Dr Phil says there are some battles as parents we just always have to win. I feel this is one of them! I unceremoniously rip the farking, overpriced, fluffy lion out from under Ava’s arms and before she can even catch her breath or have her legs buckle underneath her, I yank her up into my arms and start to carry her out of the shop.
It’s at this point she decides to start running, in the air! So I’m carrying my handbag, my camera bag and my toddler who’s arms and legs are thrashing about as if she’s in the final stages of a 100m dash, I’m sweating like a stuffed pig, the sweat is visibly running down my back, my family and my husband have scattered from the shame, none of them wanted to be associated with the crazy sweaty lady who’s toddler is under going an exorcism right there in the curio shop!
But I don’t care, I keep walking, even though I”m getting hit in the face from the thrashing arms and kicked in the leg by the thrashing legs, I keep going, till we get out in the car pack.
It’s then that I decide to implement parenting 101 circa 1980, I get us between a couple of cars, where no one can see us, take a deep breath, calm myself down, think screw you Super Nanny and then proceed to dish out two firm swots on the backside of my still 100m dashing toddler!
Amazingly, this calms her down instantly!
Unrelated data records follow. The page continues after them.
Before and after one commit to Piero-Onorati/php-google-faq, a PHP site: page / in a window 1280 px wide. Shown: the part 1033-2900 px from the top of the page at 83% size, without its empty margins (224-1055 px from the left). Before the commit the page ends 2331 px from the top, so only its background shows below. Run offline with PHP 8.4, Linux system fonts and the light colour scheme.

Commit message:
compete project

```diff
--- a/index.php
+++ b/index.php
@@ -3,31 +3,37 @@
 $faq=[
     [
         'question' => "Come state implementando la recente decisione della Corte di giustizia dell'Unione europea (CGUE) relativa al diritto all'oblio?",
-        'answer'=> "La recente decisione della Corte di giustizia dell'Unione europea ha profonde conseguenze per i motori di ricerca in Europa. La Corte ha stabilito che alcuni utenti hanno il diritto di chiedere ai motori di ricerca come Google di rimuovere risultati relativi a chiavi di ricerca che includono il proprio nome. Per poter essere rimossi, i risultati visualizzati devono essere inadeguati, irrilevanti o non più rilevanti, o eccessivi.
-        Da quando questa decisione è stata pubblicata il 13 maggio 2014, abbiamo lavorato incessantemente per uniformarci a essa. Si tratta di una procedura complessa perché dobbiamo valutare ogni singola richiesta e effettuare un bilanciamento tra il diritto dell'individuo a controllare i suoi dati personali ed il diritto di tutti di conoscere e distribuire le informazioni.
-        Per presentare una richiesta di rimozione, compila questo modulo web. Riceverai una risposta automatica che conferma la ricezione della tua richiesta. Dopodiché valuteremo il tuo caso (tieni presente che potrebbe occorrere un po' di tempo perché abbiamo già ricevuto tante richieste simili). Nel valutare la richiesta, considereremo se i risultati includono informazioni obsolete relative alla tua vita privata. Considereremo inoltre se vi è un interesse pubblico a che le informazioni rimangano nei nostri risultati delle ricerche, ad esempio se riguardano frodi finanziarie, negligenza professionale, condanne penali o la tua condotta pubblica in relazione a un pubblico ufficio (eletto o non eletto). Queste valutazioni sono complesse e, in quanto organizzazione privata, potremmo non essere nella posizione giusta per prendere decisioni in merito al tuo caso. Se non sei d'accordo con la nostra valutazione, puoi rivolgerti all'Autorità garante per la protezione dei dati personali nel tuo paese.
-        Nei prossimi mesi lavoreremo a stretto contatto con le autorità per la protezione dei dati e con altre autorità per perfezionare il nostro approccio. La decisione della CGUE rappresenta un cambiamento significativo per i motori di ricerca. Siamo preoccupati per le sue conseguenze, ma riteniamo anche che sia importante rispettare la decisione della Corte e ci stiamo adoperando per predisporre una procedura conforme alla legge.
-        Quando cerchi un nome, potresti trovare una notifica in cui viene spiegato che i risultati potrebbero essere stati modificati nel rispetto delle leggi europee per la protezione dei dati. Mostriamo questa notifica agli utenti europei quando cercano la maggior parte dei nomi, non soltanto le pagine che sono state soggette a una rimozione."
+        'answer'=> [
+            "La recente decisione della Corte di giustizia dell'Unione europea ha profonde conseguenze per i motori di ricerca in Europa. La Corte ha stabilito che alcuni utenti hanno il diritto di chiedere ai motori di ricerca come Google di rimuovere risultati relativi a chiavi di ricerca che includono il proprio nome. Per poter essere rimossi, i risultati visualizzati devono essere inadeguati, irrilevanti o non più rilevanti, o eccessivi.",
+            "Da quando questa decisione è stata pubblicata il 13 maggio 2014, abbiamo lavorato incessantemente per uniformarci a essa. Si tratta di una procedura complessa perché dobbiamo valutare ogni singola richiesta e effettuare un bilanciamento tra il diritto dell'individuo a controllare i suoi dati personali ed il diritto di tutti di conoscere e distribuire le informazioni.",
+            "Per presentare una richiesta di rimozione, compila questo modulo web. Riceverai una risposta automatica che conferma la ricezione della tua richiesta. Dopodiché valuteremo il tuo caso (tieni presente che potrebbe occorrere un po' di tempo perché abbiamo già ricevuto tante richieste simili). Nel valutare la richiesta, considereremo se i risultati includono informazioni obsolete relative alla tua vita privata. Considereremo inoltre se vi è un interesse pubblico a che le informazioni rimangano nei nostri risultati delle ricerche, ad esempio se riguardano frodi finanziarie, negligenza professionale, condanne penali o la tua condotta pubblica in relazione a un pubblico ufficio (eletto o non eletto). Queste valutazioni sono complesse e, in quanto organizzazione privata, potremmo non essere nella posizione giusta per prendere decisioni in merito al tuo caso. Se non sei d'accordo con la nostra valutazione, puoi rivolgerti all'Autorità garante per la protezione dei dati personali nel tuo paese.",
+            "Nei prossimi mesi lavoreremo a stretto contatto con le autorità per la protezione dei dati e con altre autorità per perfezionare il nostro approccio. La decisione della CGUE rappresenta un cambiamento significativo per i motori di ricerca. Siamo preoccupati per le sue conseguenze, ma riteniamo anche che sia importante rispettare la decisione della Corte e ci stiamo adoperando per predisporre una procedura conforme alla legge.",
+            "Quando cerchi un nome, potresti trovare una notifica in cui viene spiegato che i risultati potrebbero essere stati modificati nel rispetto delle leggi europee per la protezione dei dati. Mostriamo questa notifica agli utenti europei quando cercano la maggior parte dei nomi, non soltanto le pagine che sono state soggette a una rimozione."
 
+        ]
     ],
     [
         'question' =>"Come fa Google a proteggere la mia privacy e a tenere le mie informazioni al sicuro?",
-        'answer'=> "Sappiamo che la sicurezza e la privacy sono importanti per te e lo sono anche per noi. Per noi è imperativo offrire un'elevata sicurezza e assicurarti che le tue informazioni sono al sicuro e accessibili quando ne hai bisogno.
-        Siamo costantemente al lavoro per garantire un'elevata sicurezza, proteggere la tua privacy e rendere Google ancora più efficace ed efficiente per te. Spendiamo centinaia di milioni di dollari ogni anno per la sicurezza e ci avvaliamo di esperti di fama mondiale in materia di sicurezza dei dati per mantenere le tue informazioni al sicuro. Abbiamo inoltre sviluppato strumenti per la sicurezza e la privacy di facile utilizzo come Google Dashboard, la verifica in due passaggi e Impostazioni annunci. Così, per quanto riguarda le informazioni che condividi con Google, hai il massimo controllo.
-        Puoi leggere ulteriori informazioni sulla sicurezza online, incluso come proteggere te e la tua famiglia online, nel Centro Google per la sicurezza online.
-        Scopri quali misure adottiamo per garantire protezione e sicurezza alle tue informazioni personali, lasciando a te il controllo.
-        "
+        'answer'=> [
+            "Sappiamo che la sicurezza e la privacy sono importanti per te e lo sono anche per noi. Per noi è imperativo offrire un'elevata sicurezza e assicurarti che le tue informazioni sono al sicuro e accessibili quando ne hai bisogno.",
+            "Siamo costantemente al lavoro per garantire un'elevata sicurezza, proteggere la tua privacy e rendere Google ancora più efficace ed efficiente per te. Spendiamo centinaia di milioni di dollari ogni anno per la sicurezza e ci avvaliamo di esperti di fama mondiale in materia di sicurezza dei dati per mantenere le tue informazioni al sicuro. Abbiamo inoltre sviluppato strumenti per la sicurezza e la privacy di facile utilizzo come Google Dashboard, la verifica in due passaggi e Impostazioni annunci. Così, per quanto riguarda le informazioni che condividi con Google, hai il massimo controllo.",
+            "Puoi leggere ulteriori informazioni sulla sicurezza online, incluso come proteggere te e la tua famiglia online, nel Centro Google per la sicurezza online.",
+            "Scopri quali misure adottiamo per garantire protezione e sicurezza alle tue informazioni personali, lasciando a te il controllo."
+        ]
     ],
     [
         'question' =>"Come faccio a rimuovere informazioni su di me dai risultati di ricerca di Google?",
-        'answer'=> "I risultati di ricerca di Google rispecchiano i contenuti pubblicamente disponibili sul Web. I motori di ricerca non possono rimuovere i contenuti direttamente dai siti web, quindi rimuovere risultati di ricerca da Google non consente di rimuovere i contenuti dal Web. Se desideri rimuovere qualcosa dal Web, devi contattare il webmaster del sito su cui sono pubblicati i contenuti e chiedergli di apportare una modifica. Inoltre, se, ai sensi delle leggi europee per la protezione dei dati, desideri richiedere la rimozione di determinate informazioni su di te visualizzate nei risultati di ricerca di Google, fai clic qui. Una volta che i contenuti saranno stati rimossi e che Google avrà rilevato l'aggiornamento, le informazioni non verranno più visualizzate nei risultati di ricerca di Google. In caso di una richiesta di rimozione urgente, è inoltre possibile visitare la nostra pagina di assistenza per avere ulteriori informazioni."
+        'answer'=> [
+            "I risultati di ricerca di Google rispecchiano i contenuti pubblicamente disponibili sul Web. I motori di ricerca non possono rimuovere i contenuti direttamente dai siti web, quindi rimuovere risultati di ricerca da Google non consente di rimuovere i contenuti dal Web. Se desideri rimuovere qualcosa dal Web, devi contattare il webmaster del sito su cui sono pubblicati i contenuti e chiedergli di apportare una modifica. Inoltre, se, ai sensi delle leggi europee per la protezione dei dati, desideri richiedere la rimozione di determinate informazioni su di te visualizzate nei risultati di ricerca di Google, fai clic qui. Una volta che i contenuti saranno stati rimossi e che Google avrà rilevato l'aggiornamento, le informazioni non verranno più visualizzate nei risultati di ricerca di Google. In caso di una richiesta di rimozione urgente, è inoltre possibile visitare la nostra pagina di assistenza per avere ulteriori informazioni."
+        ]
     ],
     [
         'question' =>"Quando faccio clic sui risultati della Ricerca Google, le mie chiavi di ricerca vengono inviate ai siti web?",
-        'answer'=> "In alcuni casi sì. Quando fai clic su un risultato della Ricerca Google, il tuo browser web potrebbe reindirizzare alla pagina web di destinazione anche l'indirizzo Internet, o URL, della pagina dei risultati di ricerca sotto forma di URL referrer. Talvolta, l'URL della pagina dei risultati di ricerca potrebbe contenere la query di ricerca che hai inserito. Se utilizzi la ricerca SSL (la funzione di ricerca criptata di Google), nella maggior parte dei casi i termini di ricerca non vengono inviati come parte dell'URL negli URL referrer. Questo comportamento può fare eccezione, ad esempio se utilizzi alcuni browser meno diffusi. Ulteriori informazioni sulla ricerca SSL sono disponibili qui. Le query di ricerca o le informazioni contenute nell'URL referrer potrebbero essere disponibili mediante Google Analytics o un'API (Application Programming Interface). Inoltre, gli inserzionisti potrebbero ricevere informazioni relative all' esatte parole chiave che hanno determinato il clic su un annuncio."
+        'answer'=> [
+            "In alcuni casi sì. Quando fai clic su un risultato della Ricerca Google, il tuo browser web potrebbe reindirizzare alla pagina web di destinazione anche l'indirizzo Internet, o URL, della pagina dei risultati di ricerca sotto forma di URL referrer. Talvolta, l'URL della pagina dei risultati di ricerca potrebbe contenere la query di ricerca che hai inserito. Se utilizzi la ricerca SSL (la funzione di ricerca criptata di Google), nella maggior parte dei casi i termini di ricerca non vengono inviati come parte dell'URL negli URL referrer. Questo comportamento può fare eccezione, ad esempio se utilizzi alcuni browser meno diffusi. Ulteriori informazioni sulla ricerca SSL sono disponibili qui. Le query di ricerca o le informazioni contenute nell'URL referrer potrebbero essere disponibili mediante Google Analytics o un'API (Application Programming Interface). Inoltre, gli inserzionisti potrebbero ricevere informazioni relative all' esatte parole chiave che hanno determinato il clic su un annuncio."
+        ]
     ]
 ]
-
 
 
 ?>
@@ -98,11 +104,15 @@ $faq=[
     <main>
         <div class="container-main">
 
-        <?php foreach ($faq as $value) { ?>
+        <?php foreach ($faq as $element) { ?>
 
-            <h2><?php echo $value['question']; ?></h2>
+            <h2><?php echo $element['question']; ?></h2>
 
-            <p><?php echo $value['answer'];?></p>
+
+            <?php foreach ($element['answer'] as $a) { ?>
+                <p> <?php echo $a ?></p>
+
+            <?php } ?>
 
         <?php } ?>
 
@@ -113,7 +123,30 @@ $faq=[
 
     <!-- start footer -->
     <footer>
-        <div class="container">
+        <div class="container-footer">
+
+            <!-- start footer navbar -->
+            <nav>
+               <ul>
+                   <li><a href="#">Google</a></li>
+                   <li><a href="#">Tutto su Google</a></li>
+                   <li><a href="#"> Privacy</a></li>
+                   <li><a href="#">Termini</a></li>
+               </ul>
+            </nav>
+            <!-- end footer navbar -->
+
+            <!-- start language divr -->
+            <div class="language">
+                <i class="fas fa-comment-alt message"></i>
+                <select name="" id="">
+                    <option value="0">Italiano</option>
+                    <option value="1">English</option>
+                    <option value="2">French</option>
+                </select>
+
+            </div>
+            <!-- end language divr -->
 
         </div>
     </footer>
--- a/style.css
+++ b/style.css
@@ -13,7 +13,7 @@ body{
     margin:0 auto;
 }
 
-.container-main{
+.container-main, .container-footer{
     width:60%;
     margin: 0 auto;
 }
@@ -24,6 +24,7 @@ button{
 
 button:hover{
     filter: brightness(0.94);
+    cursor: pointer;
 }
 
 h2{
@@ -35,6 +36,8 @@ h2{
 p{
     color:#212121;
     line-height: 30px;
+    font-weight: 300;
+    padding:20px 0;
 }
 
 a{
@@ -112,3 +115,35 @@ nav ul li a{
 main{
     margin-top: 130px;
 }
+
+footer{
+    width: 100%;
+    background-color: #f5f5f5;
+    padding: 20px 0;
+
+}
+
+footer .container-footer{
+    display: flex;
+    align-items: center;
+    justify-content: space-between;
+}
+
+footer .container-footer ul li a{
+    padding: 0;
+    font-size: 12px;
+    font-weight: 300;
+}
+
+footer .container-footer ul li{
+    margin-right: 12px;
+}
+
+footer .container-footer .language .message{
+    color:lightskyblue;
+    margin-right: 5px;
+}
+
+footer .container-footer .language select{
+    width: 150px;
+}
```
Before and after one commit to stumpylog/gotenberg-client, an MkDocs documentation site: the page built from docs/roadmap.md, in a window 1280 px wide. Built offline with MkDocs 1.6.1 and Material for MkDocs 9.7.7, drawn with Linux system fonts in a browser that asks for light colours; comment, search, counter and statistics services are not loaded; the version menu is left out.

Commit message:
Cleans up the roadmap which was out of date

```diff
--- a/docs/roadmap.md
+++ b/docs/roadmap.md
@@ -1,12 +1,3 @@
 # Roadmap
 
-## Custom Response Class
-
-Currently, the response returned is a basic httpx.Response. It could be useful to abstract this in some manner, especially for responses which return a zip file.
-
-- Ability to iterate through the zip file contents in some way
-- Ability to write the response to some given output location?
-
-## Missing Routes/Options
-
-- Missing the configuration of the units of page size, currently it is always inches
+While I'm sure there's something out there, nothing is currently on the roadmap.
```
She is still crying and she is still very very angry but suddenly her ability to walk unaided returns and she manages to do the rest of the walk back to the car, by herself without further incident.
Of course, I don’t think we’ll be visiting the Lion Park soon, not until such time as they either reprice those farking fluffy lions or move them out of the grasp of passing two year olds.
We made the drive home in silence, me mopping up sweat from my hair and brow, Ava promptly passed out and slept for 3 hours clearly exhausted from her tantrum and all I kept thinking was Thank God I don’t embarrass easily!